--- Exercise inputs Enclosed Below ---

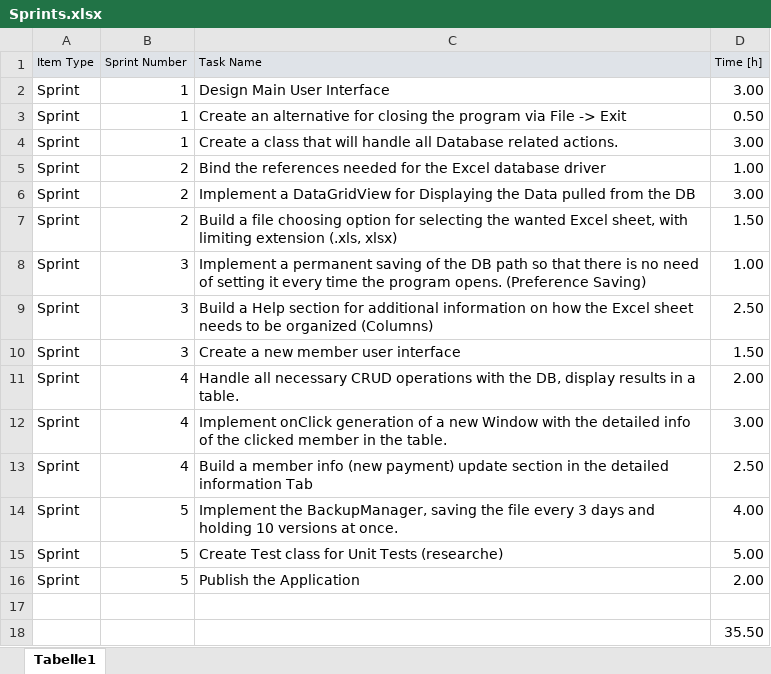
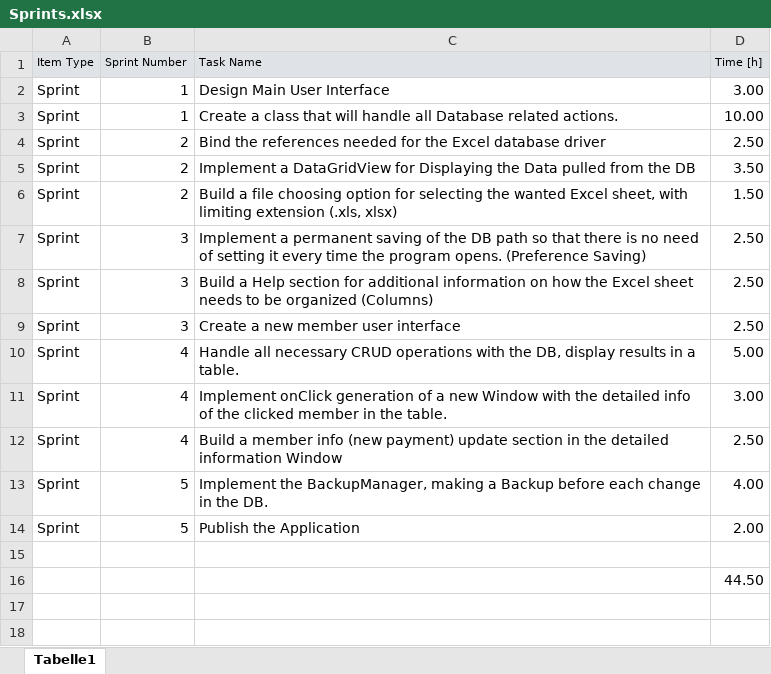
Before and after one commit to NTB-Software-Projekt/Excel-Administration, an Excel workbook: Documentation/Sprints.xlsx, sheet Tabelle1, drawn as a sheet; values as stored, in another font and other column widths than the file's, no borders; removed rows and columns are numbered as before the commit, all else as after; the diff names each change by its address in the sheet, - before the commit and + after, or states it on an @@ line.

```diff
--- a/Documentation/Sprints.xlsx (sheet Tabelle1)
+++ b/Documentation/Sprints.xlsx (sheet Tabelle1)
-row 3: Sprint | 1 | Create an alternative for closing the program via File -> Exit | 0.50
-D3 (Time [h]): 3.00
+D3 (Time [h]): 10.00
-D4 (Time [h]): 1.00
+D4 (Time [h]): 2.50
-D5 (Time [h]): 3.00
+D5 (Time [h]): 3.50
-D7 (Time [h]): 1.00
+D7 (Time [h]): 2.50
-D9 (Time [h]): 1.50
+D9 (Time [h]): 2.50
-D10 (Time [h]): 2.00
+D10 (Time [h]): 5.00
-C12 (Task Name): …detailed information Tab
+C12 (Task Name): …detailed information Window
-C13 (Task Name): …the BackupManager, saving the file every 3 days and holding 10 versions at once.
+C13 (Task Name): …the BackupManager, making a Backup before each change in the DB.
-row 15: Sprint | 5 | Create Test class for Unit Tests (researche) | 5.00
-D16 (Time [h]): 35.50
+D16 (Time [h]): 44.50
```
Also changed, not shown: 7 other files.
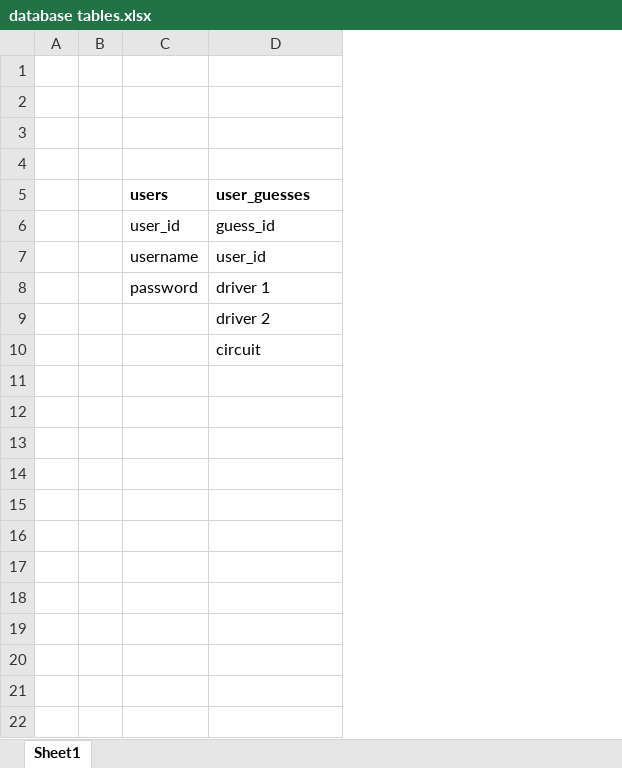
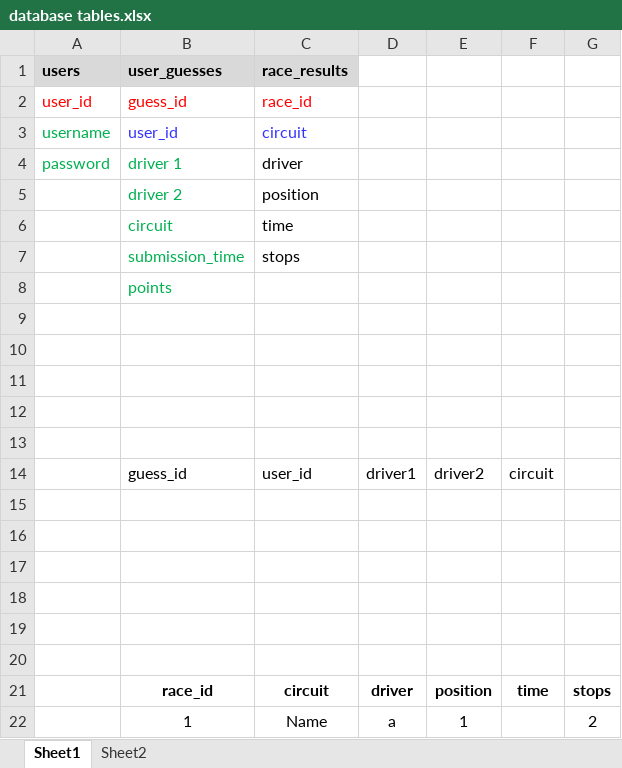
Before and after one commit to frank-kusel/F1-pole-predictor, an Excel workbook: data/database tables.xlsx, sheet Sheet1, drawn as a sheet; only a part is shown; values as stored, in another font and other column widths than the file's, no borders; removed rows and columns are numbered as before the commit, all else as after; the diff covers the shown part only; the diff names each change by its address in the sheet, - before the commit and + after, or states it on an @@ line.

Commit message:
added 2023 user guesses to db to test app features

```diff
--- a/data/database tables.xlsx (sheet Sheet1)
+++ b/data/database tables.xlsx (sheet Sheet1)
+sheet tab: Sheet2
-column A, empty
-column B, empty
+column C (race_results), rows 2-6: race_id | circuit | driver | position | time
+column D, empty
+column E, empty
+column F, empty
+column G, empty
-row 1: (empty)
-row 2: (empty)
-row 3: (empty)
-row 4: (empty)
-A1:B1 fill: none
+A1:B1 fill: #D9D9D9
-A2:B2 text colour: black
+A2:B2 text colour: #FF0000
-A3 text colour: black
+A3 text colour: #00B050
-B3 text colour: black
+B3 text colour: #3333FF
-A4:B4 text colour: black
+A4:B4 text colour: #00B050
-B5:B6 text colour: black
+B5:B6 text colour: #00B050
+row 7:  | submission_time | stops
+row 8:  | points
+row 9: (empty)
+row 10: (empty)
+row 11: (empty)
+row 12: (empty)
+row 13: (empty)
+row 14:  | guess_id | user_id | driver1 | driver2 | circuit
+row 15: (empty)
+row 16: (empty)
+row 17: (empty)
+row 18: (empty)
+row 19: (empty)
+row 20: (empty)
+row 21:  | race_id | circuit | driver | position | time | stops
+row 22:  | 1 | Name | a | 1 |  | 2
```
Also changed, not shown: 6 added rows elsewhere in this sheet, 7 other files.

--- End of Enclosed Exercise inputs ---

What you are asked to do | If a record contains a picture, drop the picture and repeat the rest exactly.

Reply |
Before and after one commit to NTB-Software-Projekt/Excel-Administration, an Excel workbook: Documentation/Sprints.xlsx, sheet Tabelle1, drawn as a sheet; values as stored, in another font and other column widths than the file's, no borders; removed rows and columns are numbered as before the commit, all else as after; the diff names each change by its address in the sheet, - before the commit and + after, or states it on an @@ line.

```diff
--- a/Documentation/Sprints.xlsx (sheet Tabelle1)
+++ b/Documentation/Sprints.xlsx (sheet Tabelle1)
-row 3: Sprint | 1 | Create an alternative for closing the program via File -> Exit | 0.50
-D3 (Time [h]): 3.00
+D3 (Time [h]): 10.00
-D4 (Time [h]): 1.00
+D4 (Time [h]): 2.50
-D5 (Time [h]): 3.00
+D5 (Time [h]): 3.50
-D7 (Time [h]): 1.00
+D7 (Time [h]): 2.50
-D9 (Time [h]): 1.50
+D9 (Time [h]): 2.50
-D10 (Time [h]): 2.00
+D10 (Time [h]): 5.00
-C12 (Task Name): …detailed information Tab
+C12 (Task Name): …detailed information Window
-C13 (Task Name): …the BackupManager, saving the file every 3 days and holding 10 versions at once.
+C13 (Task Name): …the BackupManager, making a Backup before each change in the DB.
-row 15: Sprint | 5 | Create Test class for Unit Tests (researche) | 5.00
-D16 (Time [h]): 35.50
+D16 (Time [h]): 44.50
```
Also changed, not shown: 7 other files.
Before and after one commit to frank-kusel/F1-pole-predictor, an Excel workbook: data/database tables.xlsx, sheet Sheet1, drawn as a sheet; only a part is shown; values as stored, in another font and other column widths than the file's, no borders; removed rows and columns are numbered as before the commit, all else as after; the diff covers the shown part only; the diff names each change by its address in the sheet, - before the commit and + after, or states it on an @@ line.

Commit message:
added 2023 user guesses to db to test app features

```diff
--- a/data/database tables.xlsx (sheet Sheet1)
+++ b/data/database tables.xlsx (sheet Sheet1)
+sheet tab: Sheet2
-column A, empty
-column B, empty
+column C (race_results), rows 2-6: race_id | circuit | driver | position | time
+column D, empty
+column E, empty
+column F, empty
+column G, empty
-row 1: (empty)
-row 2: (empty)
-row 3: (empty)
-row 4: (empty)
-A1:B1 fill: none
+A1:B1 fill: #D9D9D9
-A2:B2 text colour: black
+A2:B2 text colour: #FF0000
-A3 text colour: black
+A3 text colour: #00B050
-B3 text colour: black
+B3 text colour: #3333FF
-A4:B4 text colour: black
+A4:B4 text colour: #00B050
-B5:B6 text colour: black
+B5:B6 text colour: #00B050
+row 7:  | submission_time | stops
+row 8:  | points
+row 9: (empty)
+row 10: (empty)
+row 11: (empty)
+row 12: (empty)
+row 13: (empty)
+row 14:  | guess_id | user_id | driver1 | driver2 | circuit
+row 15: (empty)
+row 16: (empty)
+row 17: (empty)
+row 18: (empty)
+row 19: (empty)
+row 20: (empty)
+row 21:  | race_id | circuit | driver | position | time | stops
+row 22:  | 1 | Name | a | 1 |  | 2
```
Also changed, not shown: 6 added rows elsewhere in this sheet, 7 other files.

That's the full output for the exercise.